I have started a daily 15-minute podcast on Latin America:
On Tuesdays and Fridays, you can listen to my live podcasts at 11AM Eastern Blog Talk Radio.
BLOGS OF THE WEEK
In Spanish: Disidente Cubano
In English: Financial Times Latin American Agenda
Waiting for revenge
Lula’s lieutenants cozy with FARC (in Spanish)
Mario Vargas Llosa writes (in Spanish) about the rescue: Operacion Jaque

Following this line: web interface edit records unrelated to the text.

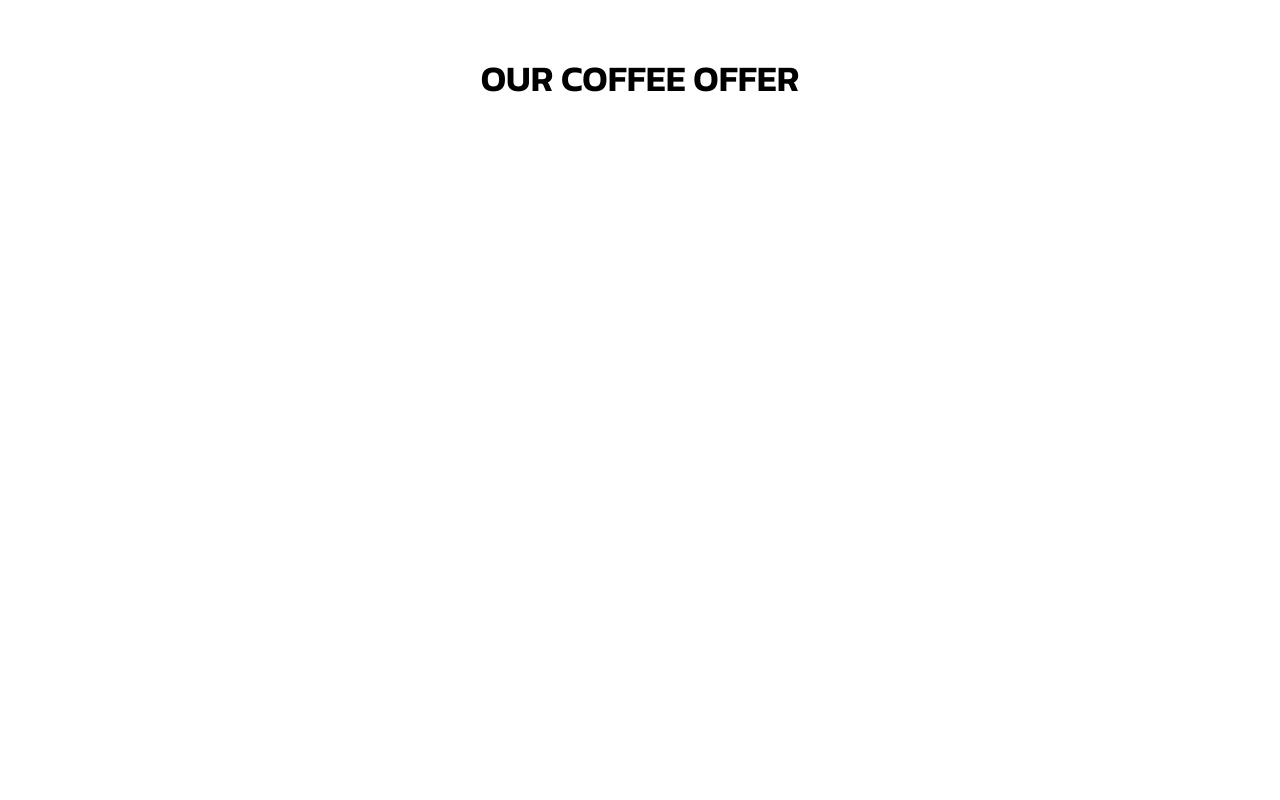
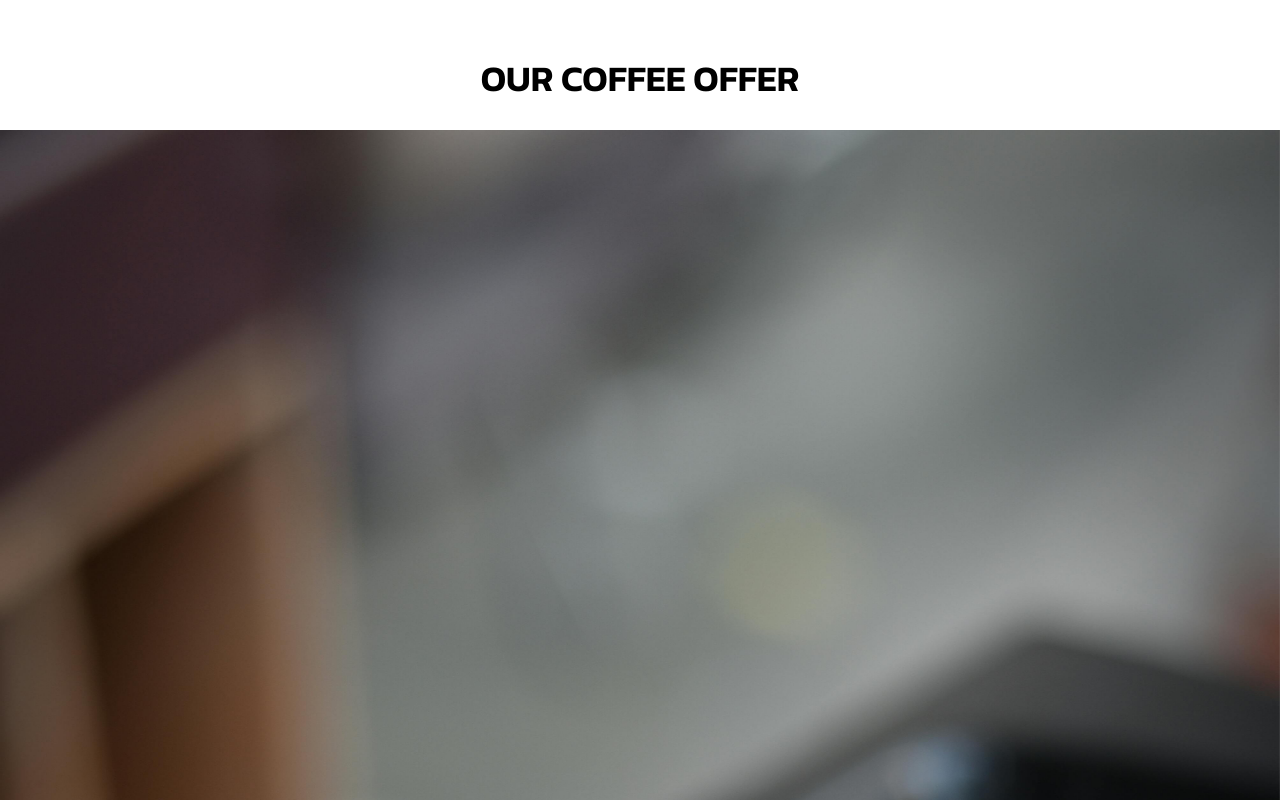
Before and after one commit to AdieDev0/Brew-Haven---CoffeeShop, a React (Vite) app in the folder brewed/: page / in a window 1280 px wide. Shown: the part 1280-2080 px from the top of the page. Before the commit the page ends 1385 px from the top, so only its background shows below. Built offline with nearby package versions, Linux system fonts and the light colour scheme; grey boxes are pictures that could not be loaded; a web font is replaced by a local one.

Commit message:
Im using react-alice-carousel

```diff
--- a/brewed/package.json
+++ b/brewed/package.json
@@ -14,6 +14,7 @@
     "@emotion/styled": "^11.14.0",
     "@mui/material": "^6.3.1",
     "react": "^18.3.1",
+    "react-alice-carousel": "^2.9.1",
     "react-dom": "^18.3.1",
     "react-icons": "^5.4.0",
     "react-router-dom": "^7.1.1"
--- a/brewed/src/Components/CoffeeOffer.jsx
+++ b/brewed/src/Components/CoffeeOffer.jsx
@@ -1,6 +1,18 @@
 import React from "react";
+import AliceCarousel from "react-alice-carousel";
+import "react-alice-carousel/lib/alice-carousel.css";
+import capu from "../assets/CoffeeOfferImage/Capu.jpg";
 
 const CoffeeOffer = () => {
+  const handleDragStart = (e) => e.preventDefault();
+
+  // Define the items for the carousel
+  const items = [
+    <img src={capu} onDragStart={handleDragStart} role="presentation" alt="Cappuccino" />,
+    <img src="path-to-img" onDragStart={handleDragStart} role="presentation" alt="Coffee 1" />,
+    <img src="path-to-img" onDragStart={handleDragStart} role="presentation" alt="Coffee 2" />,
+  ];
+
   return (
     <div className="pt-32">
       <div>
@@ -8,6 +20,10 @@ const CoffeeOffer = () => {
           OUR COFFEE OFFER
         </h1>
       </div>
+      <div className="mt-8">
+        {/* AliceCarousel to display coffee images */}
+        <AliceCarousel mouseTracking items={items} />
+      </div>
     </div>
   );
 };
--- a/brewed/src/index.css
+++ b/brewed/src/index.css
@@ -3,6 +3,8 @@
 @import url('https://fonts.googleapis.com/css2?family=Syncopate:wght@400;700&display=swap');
 @import url('https://fonts.googleapis.com/css2?family=Kanit:ital,wght@0,100;0,200;0,300;0,400;0,500;0,600;0,700;0,800;0,900;1,100;1,200;1,300;1,400;1,500;1,600;1,700;1,800;1,900&display=swap');
 
+/* REACT ALICE CAROUSEL */
+@import "react-alice-carousel/lib/alice-carousel.css";
 @tailwind base;
 @tailwind components;
 @tailwind utilities;
```
Also changed, not shown: brewed/src/assets/CoffeeOfferImage/Capu.jpg (added), 1 other file (tests, documents, lock files or other folders).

While bank runs plague Venezuela next door as panicky depositors seek to withdraw their savings before Chavez can get his hands on them, Colombia is an investment magnet, drawing in a record $3.1 billion in the first quarter. If things stay steady, the country should draw at least $12 billion by the end of the year. It would be a 25% rise from 2007’s record-setting $9 billion. See what happens when a country cleans up and follows free markets? The inflowing investment is proof of it, a belief in Colombia’s future. Viva Colombia!
Dominicans’ role in hunt for Alzheimer’s cure
From the Tehran Times, Ecuador opens trade office in Iran
Is is true what they say about Muso?
Aristide’s American profiteers, especially at Fusion, whose board at the time (during the Clinton administration) “read like the who’s who of Democratic politics”
The chairman of Fusion’s board was and still is Marvin Rosen, who was the finance chairman of the Democratic National Committee during the 1996 Clinton fund-raising scandals. During the late 1990s, Joseph P. Kennedy II and Thomas “Mack” McLarty, both prominent Democrats, were on the board. Fusion has previously denied any wrongdoing.
Part 2 here.